▶ _Problem to work on_
Type out the records that follow, exactly as given.

▶ _Information given_

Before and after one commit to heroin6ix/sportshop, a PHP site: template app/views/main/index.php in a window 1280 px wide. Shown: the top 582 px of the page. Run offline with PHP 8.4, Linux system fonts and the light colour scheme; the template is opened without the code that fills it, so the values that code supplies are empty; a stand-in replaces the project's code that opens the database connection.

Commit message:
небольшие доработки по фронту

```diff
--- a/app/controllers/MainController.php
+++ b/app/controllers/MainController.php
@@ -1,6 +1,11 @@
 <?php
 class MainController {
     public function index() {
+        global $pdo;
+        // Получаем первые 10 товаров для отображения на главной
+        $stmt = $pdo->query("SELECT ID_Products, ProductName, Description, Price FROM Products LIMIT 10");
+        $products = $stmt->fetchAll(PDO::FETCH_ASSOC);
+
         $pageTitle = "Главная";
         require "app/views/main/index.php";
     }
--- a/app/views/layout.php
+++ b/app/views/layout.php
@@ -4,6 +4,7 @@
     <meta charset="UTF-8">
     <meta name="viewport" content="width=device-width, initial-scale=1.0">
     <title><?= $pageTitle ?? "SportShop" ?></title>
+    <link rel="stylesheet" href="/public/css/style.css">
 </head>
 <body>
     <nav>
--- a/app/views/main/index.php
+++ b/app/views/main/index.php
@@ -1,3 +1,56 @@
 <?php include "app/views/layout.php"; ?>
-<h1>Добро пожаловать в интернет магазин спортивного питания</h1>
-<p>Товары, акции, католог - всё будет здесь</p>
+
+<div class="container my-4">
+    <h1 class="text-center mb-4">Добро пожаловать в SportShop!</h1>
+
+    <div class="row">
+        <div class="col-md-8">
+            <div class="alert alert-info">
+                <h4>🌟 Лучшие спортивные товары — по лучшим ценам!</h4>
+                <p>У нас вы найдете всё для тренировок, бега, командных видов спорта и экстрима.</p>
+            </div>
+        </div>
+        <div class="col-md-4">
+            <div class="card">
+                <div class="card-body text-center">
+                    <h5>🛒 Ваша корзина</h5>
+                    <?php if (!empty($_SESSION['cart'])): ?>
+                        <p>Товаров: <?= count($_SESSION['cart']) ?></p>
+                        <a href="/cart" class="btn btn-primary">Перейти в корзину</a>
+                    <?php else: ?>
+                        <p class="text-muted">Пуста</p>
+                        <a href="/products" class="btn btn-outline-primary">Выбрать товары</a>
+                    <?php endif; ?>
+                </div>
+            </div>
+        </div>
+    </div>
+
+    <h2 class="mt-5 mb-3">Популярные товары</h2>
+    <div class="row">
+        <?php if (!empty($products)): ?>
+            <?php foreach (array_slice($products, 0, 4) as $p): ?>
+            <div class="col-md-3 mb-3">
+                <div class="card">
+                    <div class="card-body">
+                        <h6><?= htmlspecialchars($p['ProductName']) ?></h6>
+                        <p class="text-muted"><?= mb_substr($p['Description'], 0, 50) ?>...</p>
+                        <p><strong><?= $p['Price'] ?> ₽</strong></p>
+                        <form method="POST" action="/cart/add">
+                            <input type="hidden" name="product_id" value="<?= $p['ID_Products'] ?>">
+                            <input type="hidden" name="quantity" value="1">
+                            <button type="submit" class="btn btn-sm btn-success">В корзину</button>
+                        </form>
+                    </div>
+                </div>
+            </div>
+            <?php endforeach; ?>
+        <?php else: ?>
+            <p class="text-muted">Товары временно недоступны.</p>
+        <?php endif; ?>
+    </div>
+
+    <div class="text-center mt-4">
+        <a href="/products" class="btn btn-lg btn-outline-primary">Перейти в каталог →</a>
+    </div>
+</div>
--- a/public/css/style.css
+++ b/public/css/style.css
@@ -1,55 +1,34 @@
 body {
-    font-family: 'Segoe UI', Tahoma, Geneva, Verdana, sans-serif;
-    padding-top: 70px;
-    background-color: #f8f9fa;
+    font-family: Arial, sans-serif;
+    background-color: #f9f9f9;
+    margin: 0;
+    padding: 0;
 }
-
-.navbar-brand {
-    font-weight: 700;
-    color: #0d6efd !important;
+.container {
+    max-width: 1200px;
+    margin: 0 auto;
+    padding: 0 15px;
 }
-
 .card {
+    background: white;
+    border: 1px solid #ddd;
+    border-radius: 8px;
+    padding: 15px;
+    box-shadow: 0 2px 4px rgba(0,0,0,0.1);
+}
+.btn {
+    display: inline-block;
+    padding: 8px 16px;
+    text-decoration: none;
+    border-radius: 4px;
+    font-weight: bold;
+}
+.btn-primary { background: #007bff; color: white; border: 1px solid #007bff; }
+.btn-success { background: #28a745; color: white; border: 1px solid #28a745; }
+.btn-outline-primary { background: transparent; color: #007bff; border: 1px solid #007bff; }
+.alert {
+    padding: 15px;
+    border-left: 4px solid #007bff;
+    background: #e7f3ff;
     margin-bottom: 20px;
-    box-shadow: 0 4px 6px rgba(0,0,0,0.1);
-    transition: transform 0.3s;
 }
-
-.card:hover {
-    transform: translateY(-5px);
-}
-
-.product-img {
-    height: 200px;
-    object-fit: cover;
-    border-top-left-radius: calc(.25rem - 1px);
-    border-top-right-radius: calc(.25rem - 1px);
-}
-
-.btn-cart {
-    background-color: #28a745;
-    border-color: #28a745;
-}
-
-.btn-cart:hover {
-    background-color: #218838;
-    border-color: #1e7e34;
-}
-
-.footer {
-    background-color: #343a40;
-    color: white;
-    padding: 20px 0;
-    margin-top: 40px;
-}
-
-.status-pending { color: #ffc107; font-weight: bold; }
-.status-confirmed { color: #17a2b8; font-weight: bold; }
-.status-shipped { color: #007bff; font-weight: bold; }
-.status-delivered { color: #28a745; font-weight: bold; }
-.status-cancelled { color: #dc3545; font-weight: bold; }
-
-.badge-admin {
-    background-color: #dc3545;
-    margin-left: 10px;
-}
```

▶ _Written solution_
Before and after one commit to heroin6ix/sportshop, a PHP site: template app/views/main/index.php in a window 1280 px wide. Shown: the top 582 px of the page. Run offline with PHP 8.4, Linux system fonts and the light colour scheme; the template is opened without the code that fills it, so the values that code supplies are empty; a stand-in replaces the project's code that opens the database connection.

Commit message:
небольшие доработки по фронту

```diff
--- a/app/controllers/MainController.php
+++ b/app/controllers/MainController.php
@@ -1,6 +1,11 @@
 <?php
 class MainController {
     public function index() {
+        global $pdo;
+        // Получаем первые 10 товаров для отображения на главной
+        $stmt = $pdo->query("SELECT ID_Products, ProductName, Description, Price FROM Products LIMIT 10");
+        $products = $stmt->fetchAll(PDO::FETCH_ASSOC);
+
         $pageTitle = "Главная";
         require "app/views/main/index.php";
     }
--- a/app/views/layout.php
+++ b/app/views/layout.php
@@ -4,6 +4,7 @@
     <meta charset="UTF-8">
     <meta name="viewport" content="width=device-width, initial-scale=1.0">
     <title><?= $pageTitle ?? "SportShop" ?></title>
+    <link rel="stylesheet" href="/public/css/style.css">
 </head>
 <body>
     <nav>
--- a/app/views/main/index.php
+++ b/app/views/main/index.php
@@ -1,3 +1,56 @@
 <?php include "app/views/layout.php"; ?>
-<h1>Добро пожаловать в интернет магазин спортивного питания</h1>
-<p>Товары, акции, католог - всё будет здесь</p>
+
+<div class="container my-4">
+    <h1 class="text-center mb-4">Добро пожаловать в SportShop!</h1>
+
+    <div class="row">
+        <div class="col-md-8">
+            <div class="alert alert-info">
+                <h4>🌟 Лучшие спортивные товары — по лучшим ценам!</h4>
+                <p>У нас вы найдете всё для тренировок, бега, командных видов спорта и экстрима.</p>
+            </div>
+        </div>
+        <div class="col-md-4">
+            <div class="card">
+                <div class="card-body text-center">
+                    <h5>🛒 Ваша корзина</h5>
+                    <?php if (!empty($_SESSION['cart'])): ?>
+                        <p>Товаров: <?= count($_SESSION['cart']) ?></p>
+                        <a href="/cart" class="btn btn-primary">Перейти в корзину</a>
+                    <?php else: ?>
+                        <p class="text-muted">Пуста</p>
+                        <a href="/products" class="btn btn-outline-primary">Выбрать товары</a>
+                    <?php endif; ?>
+                </div>
+            </div>
+        </div>
+    </div>
+
+    <h2 class="mt-5 mb-3">Популярные товары</h2>
+    <div class="row">
+        <?php if (!empty($products)): ?>
+            <?php foreach (array_slice($products, 0, 4) as $p): ?>
+            <div class="col-md-3 mb-3">
+                <div class="card">
+                    <div class="card-body">
+                        <h6><?= htmlspecialchars($p['ProductName']) ?></h6>
+                        <p class="text-muted"><?= mb_substr($p['Description'], 0, 50) ?>...</p>
+                        <p><strong><?= $p['Price'] ?> ₽</strong></p>
+                        <form method="POST" action="/cart/add">
+                            <input type="hidden" name="product_id" value="<?= $p['ID_Products'] ?>">
+                            <input type="hidden" name="quantity" value="1">
+                            <button type="submit" class="btn btn-sm btn-success">В корзину</button>
+                        </form>
+                    </div>
+                </div>
+            </div>
+            <?php endforeach; ?>
+        <?php else: ?>
+            <p class="text-muted">Товары временно недоступны.</p>
+        <?php endif; ?>
+    </div>
+
+    <div class="text-center mt-4">
+        <a href="/products" class="btn btn-lg btn-outline-primary">Перейти в каталог →</a>
+    </div>
+</div>
--- a/public/css/style.css
+++ b/public/css/style.css
@@ -1,55 +1,34 @@
 body {
-    font-family: 'Segoe UI', Tahoma, Geneva, Verdana, sans-serif;
-    padding-top: 70px;
-    background-color: #f8f9fa;
+    font-family: Arial, sans-serif;
+    background-color: #f9f9f9;
+    margin: 0;
+    padding: 0;
 }
-
-.navbar-brand {
-    font-weight: 700;
-    color: #0d6efd !important;
+.container {
+    max-width: 1200px;
+    margin: 0 auto;
+    padding: 0 15px;
 }
-
 .card {
+    background: white;
+    border: 1px solid #ddd;
+    border-radius: 8px;
+    padding: 15px;
+    box-shadow: 0 2px 4px rgba(0,0,0,0.1);
+}
+.btn {
+    display: inline-block;
+    padding: 8px 16px;
+    text-decoration: none;
+    border-radius: 4px;
+    font-weight: bold;
+}
+.btn-primary { background: #007bff; color: white; border: 1px solid #007bff; }
+.btn-success { background: #28a745; color: white; border: 1px solid #28a745; }
+.btn-outline-primary { background: transparent; color: #007bff; border: 1px solid #007bff; }
+.alert {
+    padding: 15px;
+    border-left: 4px solid #007bff;
+    background: #e7f3ff;
     margin-bottom: 20px;
-    box-shadow: 0 4px 6px rgba(0,0,0,0.1);
-    transition: transform 0.3s;
 }
-
-.card:hover {
-    transform: translateY(-5px);
-}
-
-.product-img {
-    height: 200px;
-    object-fit: cover;
-    border-top-left-radius: calc(.25rem - 1px);
-    border-top-right-radius: calc(.25rem - 1px);
-}
-
-.btn-cart {
-    background-color: #28a745;
-    border-color: #28a745;
-}
-
-.btn-cart:hover {
-    background-color: #218838;
-    border-color: #1e7e34;
-}
-
-.footer {
-    background-color: #343a40;
-    color: white;
-    padding: 20px 0;
-    margin-top: 40px;
-}
-
-.status-pending { color: #ffc107; font-weight: bold; }
-.status-confirmed { color: #17a2b8; font-weight: bold; }
-.status-shipped { color: #007bff; font-weight: bold; }
-.status-delivered { color: #28a745; font-weight: bold; }
-.status-cancelled { color: #dc3545; font-weight: bold; }
-
-.badge-admin {
-    background-color: #dc3545;
-    margin-left: 10px;
-}
```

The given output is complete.